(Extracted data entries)

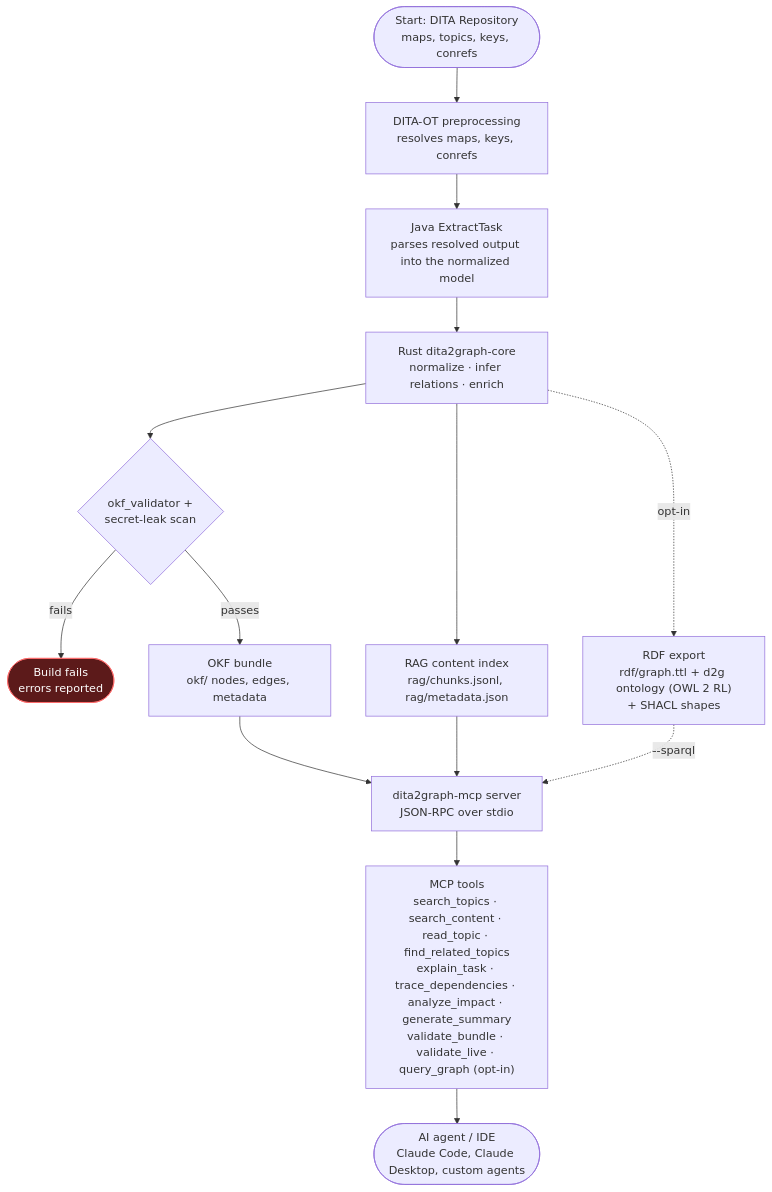
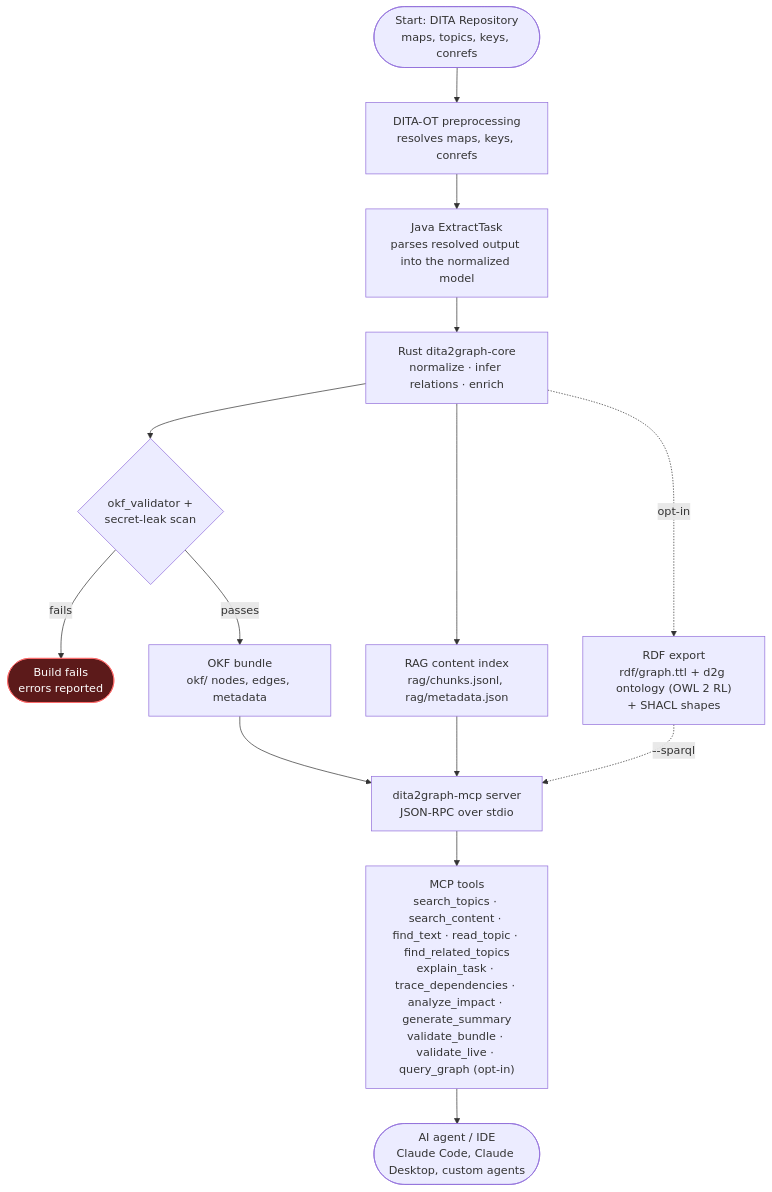
The diagram in README.md (jyjeanne/DITA2Graph), drawn with Mermaid before and after one commit. The commit also changed other lines of this file and 3 other files, not shown here.

First line of the commit message:
feat(mcp): find every topic that holds a text

````diff
--- a/README.md
+++ b/README.md
@@ -80,18 +80,18 @@
 ```mermaid
 flowchart TD
     A([Start: DITA Repository<br/>maps, topics, keys, conrefs]) --> B["DITA-OT preprocessing<br/>resolves maps, keys, conrefs"]
     B --> C["Java ExtractTask<br/>parses resolved output into the normalized model"]
     C --> D["Rust dita2graph-core<br/>normalize · infer relations · enrich"]
     D --> E{"okf_validator +<br/>secret-leak scan"}
     E -- fails --> F([Build fails<br/>errors reported]):::fail
     E -- passes --> G["OKF bundle<br/>okf/ nodes, edges, metadata"]
     D --> H["RAG content index<br/>rag/chunks.jsonl, rag/metadata.json"]
     D -.->|opt-in| R["RDF export<br/>rdf/graph.ttl + d2g ontology (OWL 2 RL)<br/>+ SHACL shapes"]
     G --> I["dita2graph-mcp server<br/>JSON-RPC over stdio"]
     H --> I
     R -.->|"--sparql"| I
-    I --> J["MCP tools<br/>search_topics · search_content · read_topic · find_related_topics<br/>explain_task · trace_dependencies · analyze_impact · generate_summary<br/>validate_bundle · validate_live · query_graph (opt-in)"]
+    I --> J["MCP tools<br/>search_topics · search_content · find_text · read_topic · find_related_topics<br/>explain_task · trace_dependencies · analyze_impact · generate_summary<br/>validate_bundle · validate_live · query_graph (opt-in)"]
     J --> K([AI agent / IDE<br/>Claude Code, Claude Desktop, custom agents])
 
     classDef fail fill:#5c1a1a,stroke:#ff6b6b,color:#fff
 ```
````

> _The problem_
Where a line of the data contains "README", copy that line.

> _Task result_
The diagram in README.md (jyjeanne/DITA2Graph), drawn with Mermaid before and after one commit. The commit also changed other lines of this file and 3 other files, not shown here.
--- a/README.md
+++ b/README.md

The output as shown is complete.